This particular version of the Seat Ibiza is a competent, well-designed and pleasant car to drive, and the updates make it a more appealing prospect than it was before. It doesn't feel like it was launched several years ago, either, which is no mean feat.
It also remains, as with Ibizas of old, comparatively good value. A list price of £13,025 may sound expensive, particularly for a small naturally aspirated hatch, but it's a similar price to any of the commonly suggested mainstream alternatives.
You do get a good amount of kit in the Seat, adding to its appeal, plus that stout build quality and feel many may look for. That said, you could get a similarly specified Suzuki Swift or Hyundai i20 for less, but there would be trade-offs on various fronts, such as refinement.
However, fitted with this engine, the Seat is a car that's best suited primarily to around-town work. It's more than capable of undertaking the odd motorway trip or cross-country jaunt, but if you're regularly entertaining higher speeds then we'd recommend opting for the 1.0 EcoTSI 95 version of the Ibiza instead.
Furthermore, the turbocharged 101bhp three-cylinder version completes the 0-62mph sprint in a more tolerable 10.4sec, and its higher 118lb ft of torque grants it significantly better in-gear flexibility. It'll probably prove more economical, too, and it isn't that much more expensive to buy, commanding a premium of £950 over the naturally aspirated alternative tested here.

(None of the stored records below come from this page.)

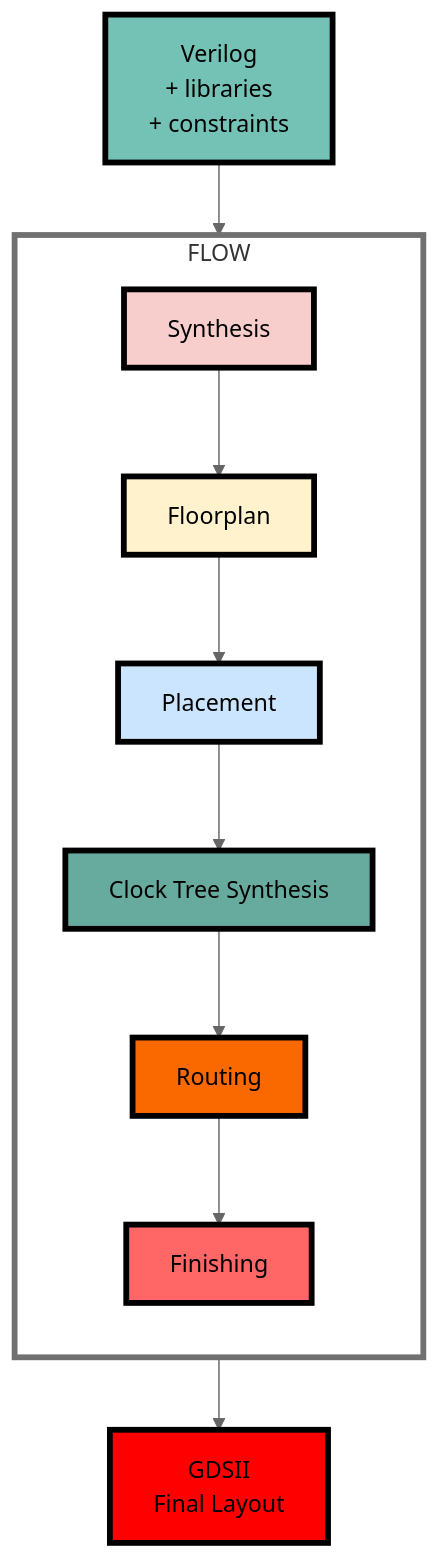
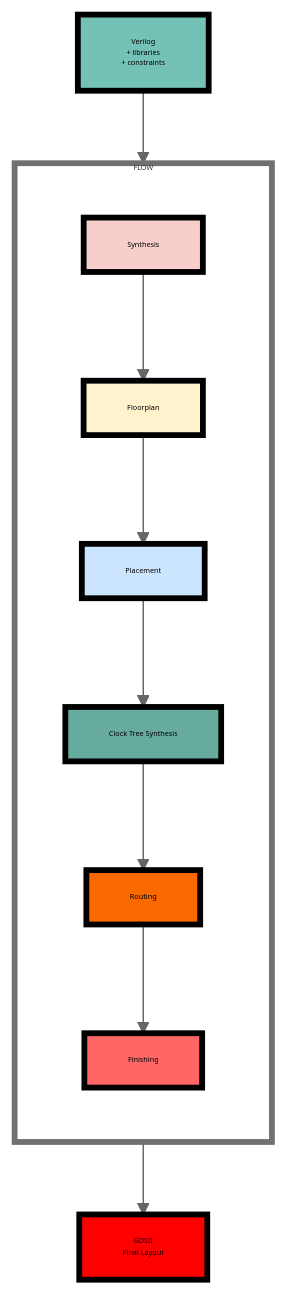
Before and after one commit to The-OpenROAD-Project/OpenROAD: the first of 2 diagrams in README.md, drawn with Mermaid.

Commit message:
font size 5px

````diff
--- a/README.md
+++ b/README.md
@@ -15,35 +15,36 @@
 ```mermaid
 %%{
   init: {
     'theme': 'neutral',
     'themeVariables': {
       'textColor': '#000000',
-      'noteTextColor' : '#000000'
+      'noteTextColor' : '#000000',
+      'fontSize': '5px'
     }
   }
 }%%
 
 flowchart TB
     A[Verilog\n+ libraries\n + constraints] --> FLOW
     style A fill:#74c2b5,stroke:#000000,stroke-width:4px
     subgraph FLOW
     style FLOW fill:#FFFFFF00,stroke-width:4px
 
     direction TB
         B[Synthesis]
         B --> C[Floorplan] 
         C --> D[Placement]
         D --> E[Clock Tree Synthesis]
         E --> F[Routing]
         F --> G[Finishing]
         style B fill:#f8cecc,stroke:#000000,stroke-width:4px
         style C fill:#fff2cc,stroke:#000000,stroke-width:4px
         style D fill:#cce5ff,stroke:#000000,stroke-width:4px
         style E fill:#67ab9f,stroke:#000000,stroke-width:4px
         style F fill:#fa6800,stroke:#000000,stroke-width:4px
         style G fill:#ff6666,stroke:#000000,stroke-width:4px
     end
 
     FLOW --> H[GDSII\n Final Layout]
     style H fill:#ff0000,stroke:#000000,stroke-width:4px
 ```
````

2015 Seat Ibiza 1.0 75PS SE
Location Waddesdon, Buckinghamshire; On sale Now; Price £13,025; Engine 3 cyls, 999cc, petrol; Power 74bhp at 6200rpm; Torque 70lb ft at 3000rpm; Kerb weight 1043kg; Gearbox 5-spd manual; 0-62mph 14.3sec; Top speed 107mph; Economy 54.3mpg (combined); CO2/tax band 118g/km, 18%